▶ EXERCISE INSTRUCTIONS:
For the records below, report how many lines include "machine", with no accompanying text.

[RECORDS SUPPLIED — start]

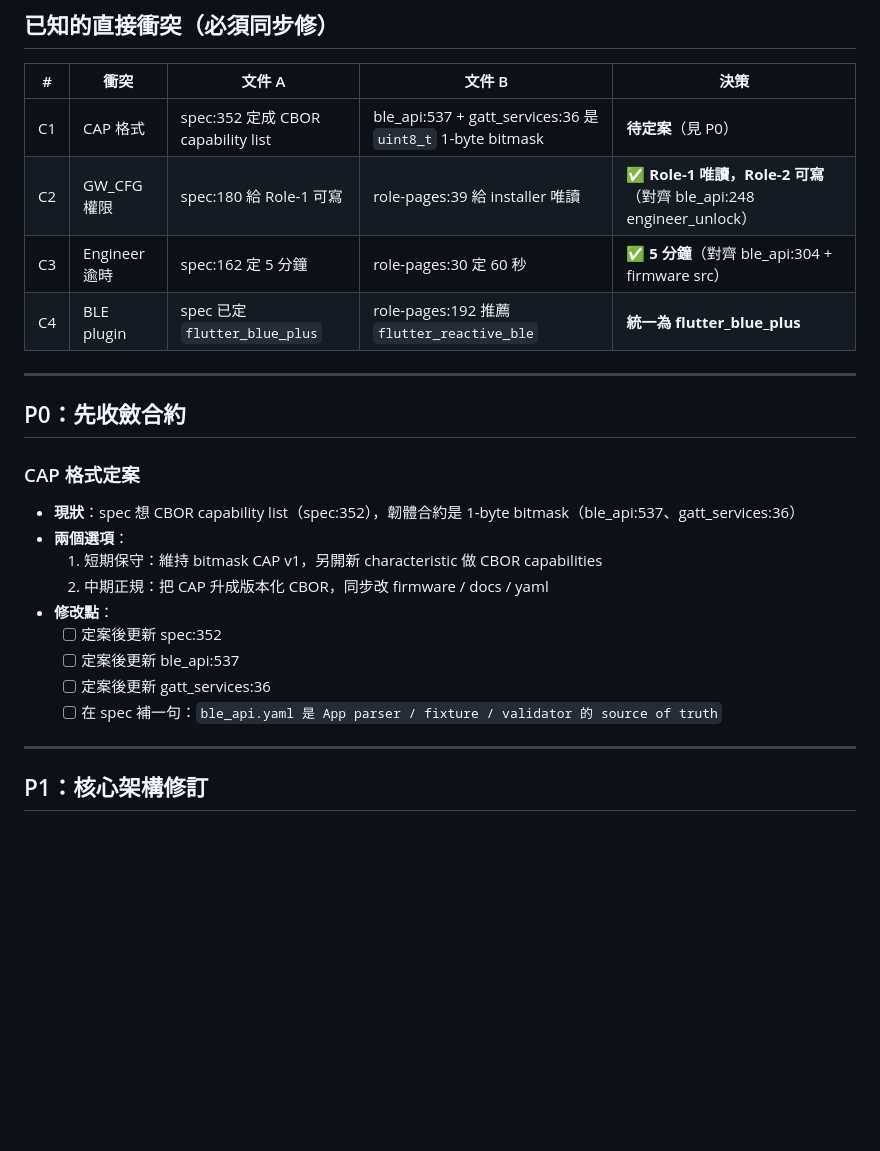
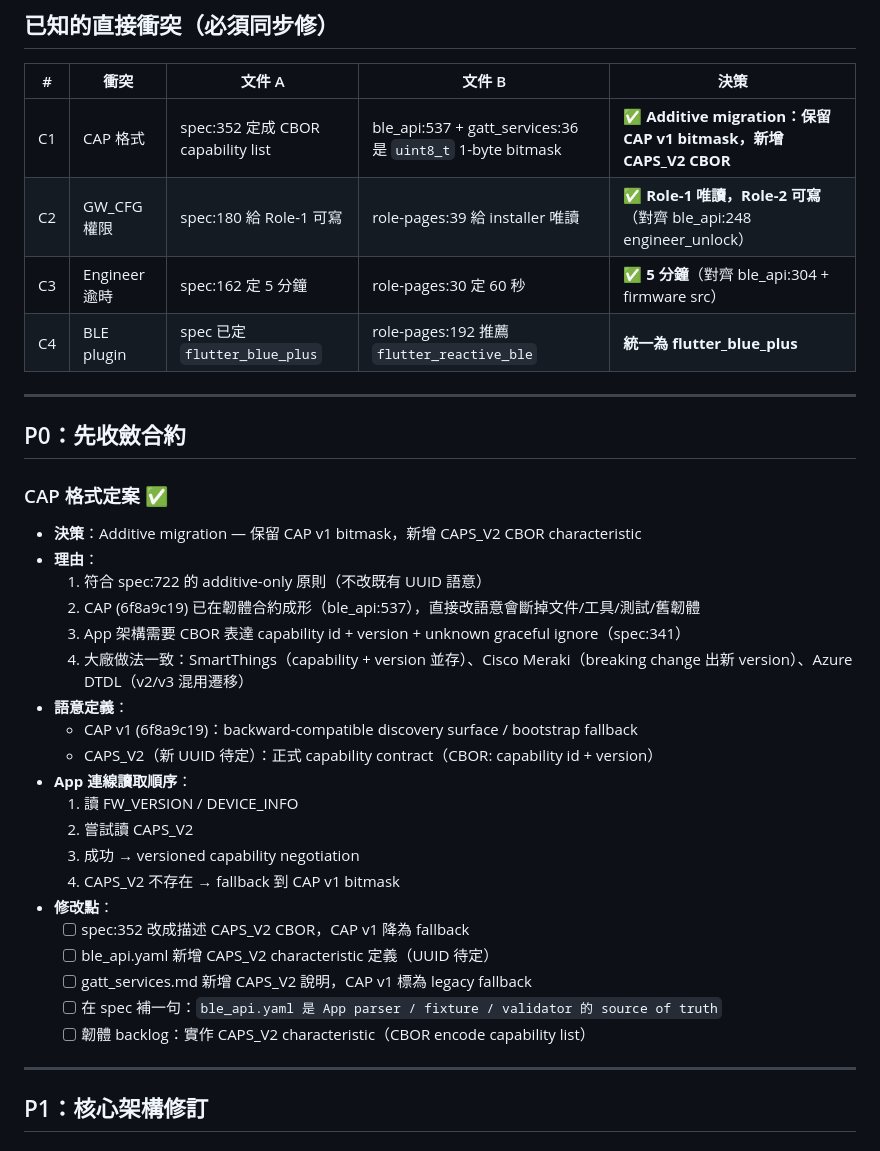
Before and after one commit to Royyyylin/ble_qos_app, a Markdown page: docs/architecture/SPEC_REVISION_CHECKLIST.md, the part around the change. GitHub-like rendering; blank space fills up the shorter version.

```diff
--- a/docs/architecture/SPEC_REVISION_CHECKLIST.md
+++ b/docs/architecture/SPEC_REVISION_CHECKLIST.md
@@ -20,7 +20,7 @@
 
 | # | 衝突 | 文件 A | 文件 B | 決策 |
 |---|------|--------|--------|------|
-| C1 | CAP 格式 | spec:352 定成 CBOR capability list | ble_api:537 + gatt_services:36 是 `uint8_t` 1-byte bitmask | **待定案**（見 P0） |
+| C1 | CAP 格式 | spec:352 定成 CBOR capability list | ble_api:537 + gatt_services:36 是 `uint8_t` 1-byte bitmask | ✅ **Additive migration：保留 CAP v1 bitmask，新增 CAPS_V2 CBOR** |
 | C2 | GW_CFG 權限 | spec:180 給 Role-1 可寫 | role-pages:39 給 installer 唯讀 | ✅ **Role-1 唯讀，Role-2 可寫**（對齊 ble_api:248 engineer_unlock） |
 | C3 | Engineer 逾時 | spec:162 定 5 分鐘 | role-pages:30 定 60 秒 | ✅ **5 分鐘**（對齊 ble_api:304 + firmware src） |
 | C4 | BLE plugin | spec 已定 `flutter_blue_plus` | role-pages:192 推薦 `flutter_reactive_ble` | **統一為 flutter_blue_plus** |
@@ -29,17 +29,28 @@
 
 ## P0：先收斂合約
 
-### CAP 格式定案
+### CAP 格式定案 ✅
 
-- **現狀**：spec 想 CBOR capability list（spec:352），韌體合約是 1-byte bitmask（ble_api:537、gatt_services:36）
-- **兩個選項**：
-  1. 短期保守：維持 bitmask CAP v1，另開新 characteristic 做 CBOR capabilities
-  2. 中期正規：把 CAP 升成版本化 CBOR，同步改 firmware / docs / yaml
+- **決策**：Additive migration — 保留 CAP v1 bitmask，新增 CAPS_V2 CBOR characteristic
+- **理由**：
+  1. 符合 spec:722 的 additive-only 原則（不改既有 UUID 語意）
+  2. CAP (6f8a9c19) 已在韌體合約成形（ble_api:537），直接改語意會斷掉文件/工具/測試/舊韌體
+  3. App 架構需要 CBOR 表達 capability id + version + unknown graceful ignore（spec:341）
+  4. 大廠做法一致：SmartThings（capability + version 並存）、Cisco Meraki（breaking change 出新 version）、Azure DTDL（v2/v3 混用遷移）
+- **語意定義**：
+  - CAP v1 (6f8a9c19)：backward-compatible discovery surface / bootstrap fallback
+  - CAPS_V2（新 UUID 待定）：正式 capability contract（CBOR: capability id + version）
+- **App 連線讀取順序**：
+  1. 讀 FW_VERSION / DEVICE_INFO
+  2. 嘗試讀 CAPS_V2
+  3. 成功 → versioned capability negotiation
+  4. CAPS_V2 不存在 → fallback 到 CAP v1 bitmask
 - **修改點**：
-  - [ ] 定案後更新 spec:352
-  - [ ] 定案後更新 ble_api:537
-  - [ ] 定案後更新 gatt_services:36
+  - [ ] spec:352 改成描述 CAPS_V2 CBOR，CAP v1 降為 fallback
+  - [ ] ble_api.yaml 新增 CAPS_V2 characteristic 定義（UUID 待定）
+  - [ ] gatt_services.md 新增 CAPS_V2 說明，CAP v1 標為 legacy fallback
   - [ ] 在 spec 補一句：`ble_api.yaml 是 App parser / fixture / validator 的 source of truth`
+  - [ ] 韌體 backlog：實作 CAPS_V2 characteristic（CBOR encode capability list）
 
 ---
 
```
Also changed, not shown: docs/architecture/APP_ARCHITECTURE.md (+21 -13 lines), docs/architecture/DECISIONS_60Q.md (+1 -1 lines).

[RECORDS SUPPLIED — finish]
[RECORDS SUPPLIED — start]

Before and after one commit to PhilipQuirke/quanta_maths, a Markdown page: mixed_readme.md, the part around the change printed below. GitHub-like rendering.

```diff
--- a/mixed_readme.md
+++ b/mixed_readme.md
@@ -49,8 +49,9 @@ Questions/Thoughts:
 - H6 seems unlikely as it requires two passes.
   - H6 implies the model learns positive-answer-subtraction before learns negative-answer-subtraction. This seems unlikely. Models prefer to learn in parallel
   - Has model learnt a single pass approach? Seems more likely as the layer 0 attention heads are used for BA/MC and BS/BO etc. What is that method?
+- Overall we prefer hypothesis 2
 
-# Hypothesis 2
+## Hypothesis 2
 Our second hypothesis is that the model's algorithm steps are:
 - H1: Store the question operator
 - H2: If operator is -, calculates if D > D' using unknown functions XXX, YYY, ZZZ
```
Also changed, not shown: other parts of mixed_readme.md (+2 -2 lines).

[RECORDS SUPPLIED — finish]
[RECORDS SUPPLIED — start]

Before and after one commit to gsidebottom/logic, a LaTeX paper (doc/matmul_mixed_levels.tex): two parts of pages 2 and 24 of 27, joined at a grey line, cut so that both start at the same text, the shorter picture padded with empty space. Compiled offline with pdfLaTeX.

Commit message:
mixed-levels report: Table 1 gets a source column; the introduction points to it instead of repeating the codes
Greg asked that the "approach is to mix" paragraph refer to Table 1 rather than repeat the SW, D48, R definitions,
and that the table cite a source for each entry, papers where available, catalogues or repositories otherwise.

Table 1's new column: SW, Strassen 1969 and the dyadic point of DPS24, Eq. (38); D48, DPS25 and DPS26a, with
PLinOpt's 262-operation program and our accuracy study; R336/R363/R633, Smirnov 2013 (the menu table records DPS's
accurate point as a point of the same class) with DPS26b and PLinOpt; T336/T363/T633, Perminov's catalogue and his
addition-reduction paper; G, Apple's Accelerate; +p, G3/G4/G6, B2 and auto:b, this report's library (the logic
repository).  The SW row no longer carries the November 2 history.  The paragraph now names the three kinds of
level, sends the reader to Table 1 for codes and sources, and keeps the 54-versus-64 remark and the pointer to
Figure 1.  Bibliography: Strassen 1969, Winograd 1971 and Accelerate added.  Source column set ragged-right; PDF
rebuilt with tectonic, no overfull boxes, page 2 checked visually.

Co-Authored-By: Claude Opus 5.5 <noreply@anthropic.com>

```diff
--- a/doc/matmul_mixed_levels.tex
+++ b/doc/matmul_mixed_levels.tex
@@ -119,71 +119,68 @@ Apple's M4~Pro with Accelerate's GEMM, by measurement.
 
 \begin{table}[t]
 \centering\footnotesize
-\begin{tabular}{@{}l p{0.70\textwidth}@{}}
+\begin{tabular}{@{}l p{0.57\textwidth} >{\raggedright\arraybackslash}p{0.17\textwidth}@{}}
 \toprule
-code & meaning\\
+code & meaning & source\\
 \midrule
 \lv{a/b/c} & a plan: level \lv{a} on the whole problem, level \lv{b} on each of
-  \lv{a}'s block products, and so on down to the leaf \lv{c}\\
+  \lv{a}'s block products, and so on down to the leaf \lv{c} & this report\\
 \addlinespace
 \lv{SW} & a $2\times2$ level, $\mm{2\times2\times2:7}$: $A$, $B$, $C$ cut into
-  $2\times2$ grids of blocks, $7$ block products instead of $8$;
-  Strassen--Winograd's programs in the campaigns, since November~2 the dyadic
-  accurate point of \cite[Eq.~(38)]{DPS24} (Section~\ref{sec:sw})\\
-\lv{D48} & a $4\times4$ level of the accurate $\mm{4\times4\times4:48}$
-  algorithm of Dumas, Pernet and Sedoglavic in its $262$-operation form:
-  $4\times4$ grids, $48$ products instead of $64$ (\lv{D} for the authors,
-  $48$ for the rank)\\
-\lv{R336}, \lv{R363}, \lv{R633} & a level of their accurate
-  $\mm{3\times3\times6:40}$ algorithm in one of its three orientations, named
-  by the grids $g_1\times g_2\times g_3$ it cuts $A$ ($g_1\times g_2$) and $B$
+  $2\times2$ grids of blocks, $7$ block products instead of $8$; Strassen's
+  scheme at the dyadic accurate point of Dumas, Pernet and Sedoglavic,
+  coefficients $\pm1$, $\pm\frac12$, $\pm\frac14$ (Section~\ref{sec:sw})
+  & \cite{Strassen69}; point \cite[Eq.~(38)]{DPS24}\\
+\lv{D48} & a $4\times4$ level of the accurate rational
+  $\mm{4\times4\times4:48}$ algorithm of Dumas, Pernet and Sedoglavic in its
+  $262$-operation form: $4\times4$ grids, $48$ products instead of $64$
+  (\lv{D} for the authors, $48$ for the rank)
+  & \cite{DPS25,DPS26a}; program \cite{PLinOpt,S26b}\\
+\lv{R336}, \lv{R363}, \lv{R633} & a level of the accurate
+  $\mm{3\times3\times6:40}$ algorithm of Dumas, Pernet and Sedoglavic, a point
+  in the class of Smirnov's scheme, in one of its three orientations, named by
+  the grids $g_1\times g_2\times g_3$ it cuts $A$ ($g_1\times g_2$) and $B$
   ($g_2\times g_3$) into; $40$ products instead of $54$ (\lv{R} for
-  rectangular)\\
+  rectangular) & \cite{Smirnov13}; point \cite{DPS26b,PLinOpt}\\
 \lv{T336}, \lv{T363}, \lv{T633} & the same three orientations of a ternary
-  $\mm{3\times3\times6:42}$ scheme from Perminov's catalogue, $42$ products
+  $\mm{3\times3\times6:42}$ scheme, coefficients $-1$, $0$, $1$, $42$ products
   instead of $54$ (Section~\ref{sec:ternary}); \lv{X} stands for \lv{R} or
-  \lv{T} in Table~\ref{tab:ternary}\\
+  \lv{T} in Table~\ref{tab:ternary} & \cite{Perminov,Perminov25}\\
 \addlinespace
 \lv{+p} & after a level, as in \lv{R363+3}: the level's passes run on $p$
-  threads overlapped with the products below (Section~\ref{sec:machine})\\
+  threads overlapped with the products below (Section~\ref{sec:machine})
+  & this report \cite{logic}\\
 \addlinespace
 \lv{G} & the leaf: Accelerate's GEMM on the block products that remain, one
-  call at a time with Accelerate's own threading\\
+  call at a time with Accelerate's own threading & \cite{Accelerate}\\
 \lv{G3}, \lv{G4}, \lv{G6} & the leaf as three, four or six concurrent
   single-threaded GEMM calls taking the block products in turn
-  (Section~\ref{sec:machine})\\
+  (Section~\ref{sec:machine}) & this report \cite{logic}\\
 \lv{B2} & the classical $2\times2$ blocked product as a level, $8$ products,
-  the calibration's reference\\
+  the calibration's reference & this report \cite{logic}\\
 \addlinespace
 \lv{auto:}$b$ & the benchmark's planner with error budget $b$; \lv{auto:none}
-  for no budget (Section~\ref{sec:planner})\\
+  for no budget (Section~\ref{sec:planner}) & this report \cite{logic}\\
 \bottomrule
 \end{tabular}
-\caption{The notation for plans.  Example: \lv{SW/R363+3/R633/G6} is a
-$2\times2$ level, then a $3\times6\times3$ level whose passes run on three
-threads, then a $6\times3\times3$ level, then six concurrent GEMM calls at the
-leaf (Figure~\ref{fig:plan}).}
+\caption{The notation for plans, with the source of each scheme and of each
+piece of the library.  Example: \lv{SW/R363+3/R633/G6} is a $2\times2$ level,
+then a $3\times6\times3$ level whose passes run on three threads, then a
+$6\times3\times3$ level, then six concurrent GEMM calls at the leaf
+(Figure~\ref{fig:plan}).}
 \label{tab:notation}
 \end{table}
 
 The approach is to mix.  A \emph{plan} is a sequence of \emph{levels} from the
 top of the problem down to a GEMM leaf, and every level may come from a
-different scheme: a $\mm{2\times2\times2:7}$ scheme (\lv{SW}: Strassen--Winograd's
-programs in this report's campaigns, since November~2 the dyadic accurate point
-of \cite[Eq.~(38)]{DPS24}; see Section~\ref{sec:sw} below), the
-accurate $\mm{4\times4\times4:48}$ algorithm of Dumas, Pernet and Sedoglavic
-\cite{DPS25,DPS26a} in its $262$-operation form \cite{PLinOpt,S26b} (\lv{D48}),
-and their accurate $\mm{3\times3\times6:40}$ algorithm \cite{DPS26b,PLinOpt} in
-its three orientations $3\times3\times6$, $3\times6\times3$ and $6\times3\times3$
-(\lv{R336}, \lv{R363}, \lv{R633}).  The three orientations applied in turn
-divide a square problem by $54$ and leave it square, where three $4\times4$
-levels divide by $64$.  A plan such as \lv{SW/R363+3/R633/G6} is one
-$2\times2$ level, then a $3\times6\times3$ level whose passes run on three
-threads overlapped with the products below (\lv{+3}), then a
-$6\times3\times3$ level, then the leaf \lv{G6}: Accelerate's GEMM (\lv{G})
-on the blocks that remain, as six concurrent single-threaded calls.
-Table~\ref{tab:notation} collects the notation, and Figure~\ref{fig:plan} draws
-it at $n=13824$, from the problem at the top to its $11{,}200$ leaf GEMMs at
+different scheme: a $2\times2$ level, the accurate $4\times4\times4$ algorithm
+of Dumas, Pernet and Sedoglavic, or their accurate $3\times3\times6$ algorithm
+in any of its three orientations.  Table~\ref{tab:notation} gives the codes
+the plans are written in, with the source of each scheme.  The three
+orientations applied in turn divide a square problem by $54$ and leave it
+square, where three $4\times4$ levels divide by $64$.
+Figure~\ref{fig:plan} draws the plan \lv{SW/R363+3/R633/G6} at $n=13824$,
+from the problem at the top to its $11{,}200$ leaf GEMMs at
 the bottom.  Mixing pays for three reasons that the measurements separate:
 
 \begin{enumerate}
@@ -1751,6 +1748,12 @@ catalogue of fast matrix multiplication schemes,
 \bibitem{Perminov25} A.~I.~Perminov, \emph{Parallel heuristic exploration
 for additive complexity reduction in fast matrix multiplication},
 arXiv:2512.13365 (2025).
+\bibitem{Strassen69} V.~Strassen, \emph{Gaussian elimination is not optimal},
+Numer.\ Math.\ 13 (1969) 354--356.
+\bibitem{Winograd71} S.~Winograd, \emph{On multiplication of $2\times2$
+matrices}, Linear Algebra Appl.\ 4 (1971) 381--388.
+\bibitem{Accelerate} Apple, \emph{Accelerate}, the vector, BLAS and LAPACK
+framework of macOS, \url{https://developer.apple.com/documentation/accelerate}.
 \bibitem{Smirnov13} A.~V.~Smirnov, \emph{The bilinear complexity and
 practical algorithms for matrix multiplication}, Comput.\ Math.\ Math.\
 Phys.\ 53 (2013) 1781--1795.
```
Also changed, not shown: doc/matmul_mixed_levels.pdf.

[RECORDS SUPPLIED — finish]

▶ ANSWER SPACE:
4